On June 20, 2014, the Securities and Exchange Commission (SEC) announced its first enforcement action under the Pay-to-Play Rule, Rule 206(4)-5 of the Investment Advisers Act of 1940 (Advisers Act).[1] The SEC order charges that TL Ventures Inc. (TL Ventures), an investment adviser to venture capital funds, violated the Pay-to-Play Rule by continuing to provide compensatory advisory services to city and state pension funds after a "covered associate"[2] (the SEC did not identify such person or his or her position within the firm) had made campaign contributions to the Mayor of Philadelphia and the Governor of Pennsylvania.

The Pay-to-Play Rule

The Pay-to-Play Rule was adopted by the SEC in 2010 and is a prophylactic rule designed to curtail "pay-to-play" practices by investment advisers seeking to manage state and local government assets.[3] Among other things, the rule prohibits an investment adviser from providing investment advisory services for compensation to a state or local government entity if the investment adviser or any of its covered associates made a political contribution to an elected official or a candidate for such elective office within the preceding two years, and the elective office is in a position to direct or otherwise influence the award of the government entity's investment advisory business.

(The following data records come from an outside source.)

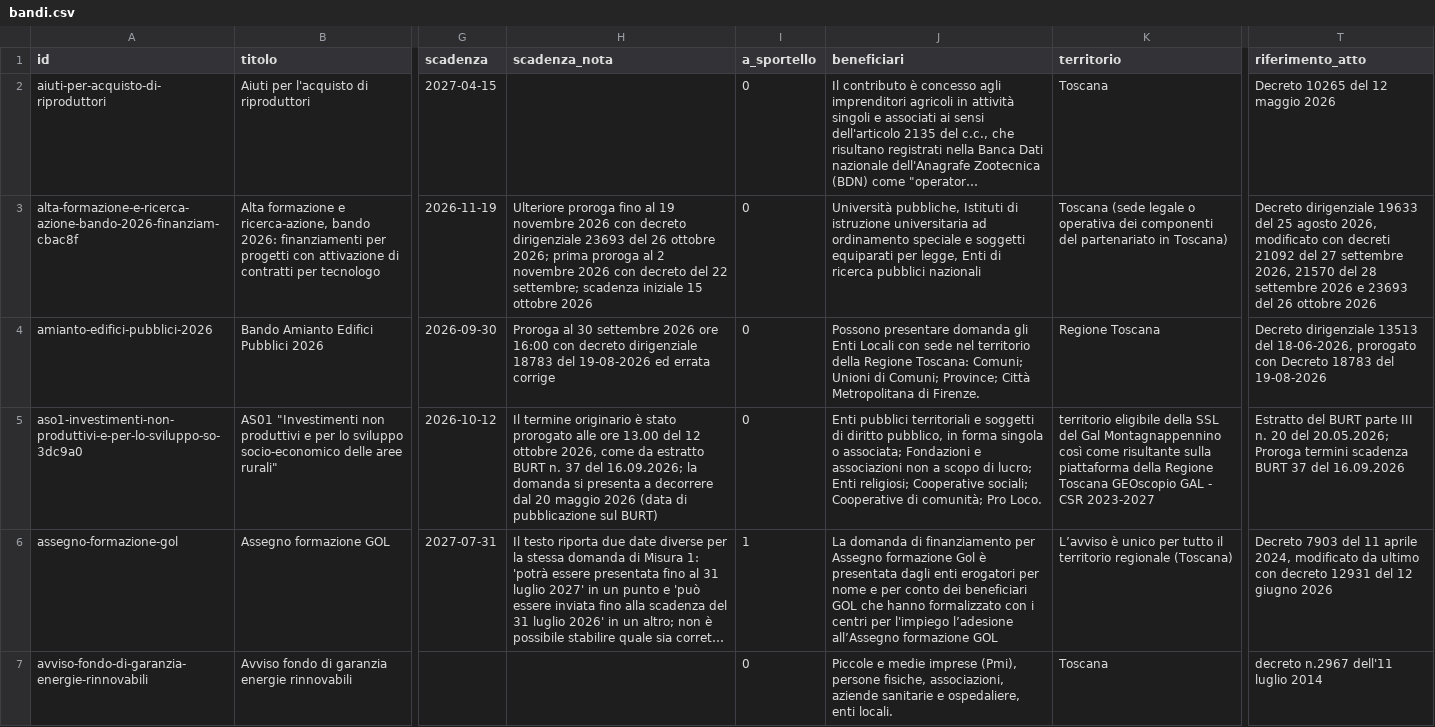
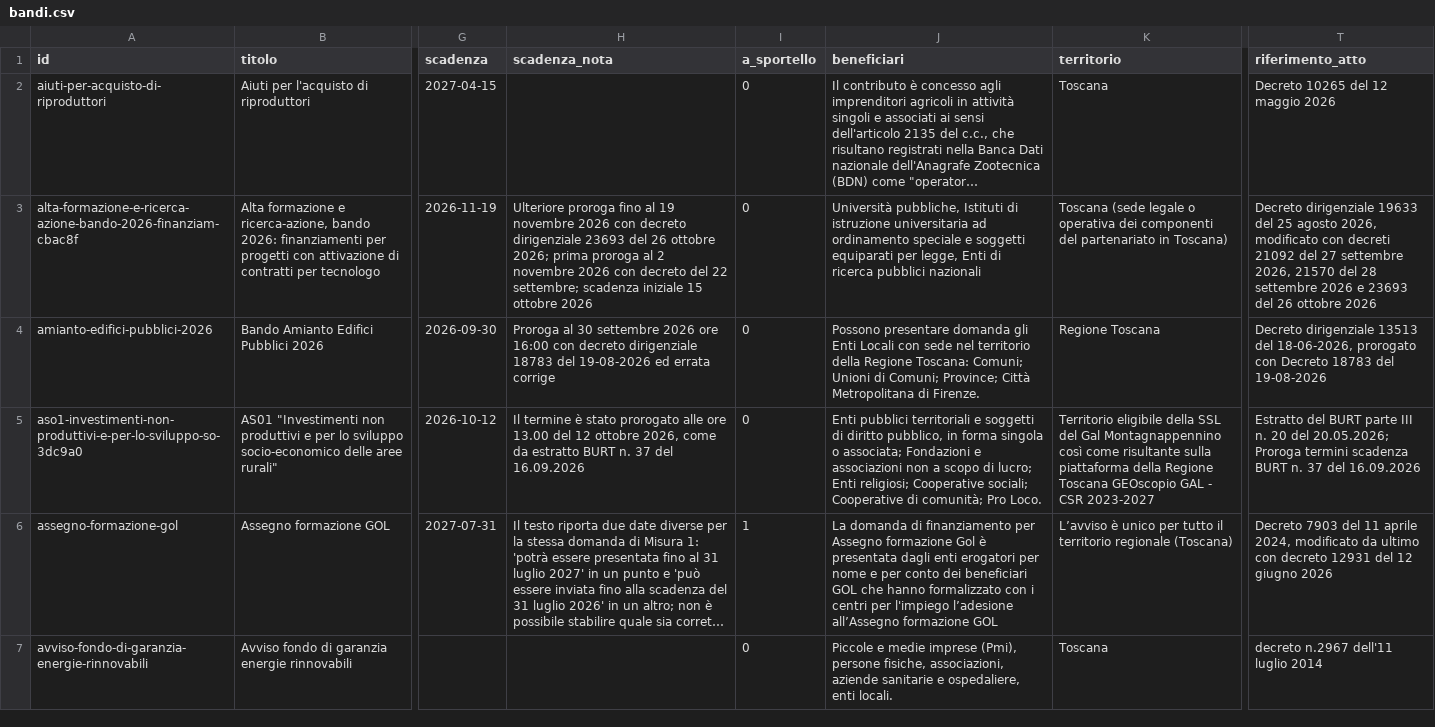
Before and after one commit to Pbpiombo/rag-bandi-comunali, a CSV file: data/processed/bandi.csv, drawn as a sheet; only a part is shown, gaps mark what is left out; long unchanged cells end in …; the diff names each change by its address in the sheet, - before the commit and + after, or states it on an @@ line.

```diff
--- a/data/processed/bandi.csv
+++ b/data/processed/bandi.csv
-H5 (scadenza_nota): Il termine originario è stato prorogato alle ore 13.00 del 12 ottobre 2026, come da estratto BURT n. 37 del 16.09.2026; la domanda si presenta a decorrere dal 20 maggio 2026 (data di pubblicazione sul BURT)
+H5 (scadenza_nota): Il termine è stato prorogato alle ore 13.00 del 12 ottobre 2026, come da estratto BURT n. 37 del 16.09.2026
-K5 (territorio): territorio eligibile della…
+K5 (territorio): Territorio eligibile della…
-T5 (riferimento_atto): …scadenza BURT 37 del…
+T5 (riferimento_atto): …scadenza BURT n. 37 del…
```
Also changed, not shown: data/processed/beneficiari_bando.csv, data/processed/interventi_bando.csv, 11 other files.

For purposes of the rule, an investment adviser to a pooled investment vehicle in which a government entity invests is treated as though the investment adviser were providing investment advisory services directly to the government entity.

The two-year "time out" applies to registered investment advisers, exempt reporting advisers, foreign private advisers and other investment advisers required to register under the Advisers Act. Notably, an investment adviser is subject to the two-year "time out" even if it is unaware of a political contribution made by a covered associate. Moreover, the two-year "time out" applies even if the covered associate who made the political contribution has since left the investment adviser or had made the contribution within six months prior to becoming a "covered associate."[4] The Pay-to-Play Rule does not require a showing of actual intent to influence an official. The rule contains exceptions for certain de minimis contributions, permitting an individual to contribute up to $350 per election to a candidate for whom he or she can vote and up to $150 per election to a candidate for whom he or she cannot vote.

The SEC Order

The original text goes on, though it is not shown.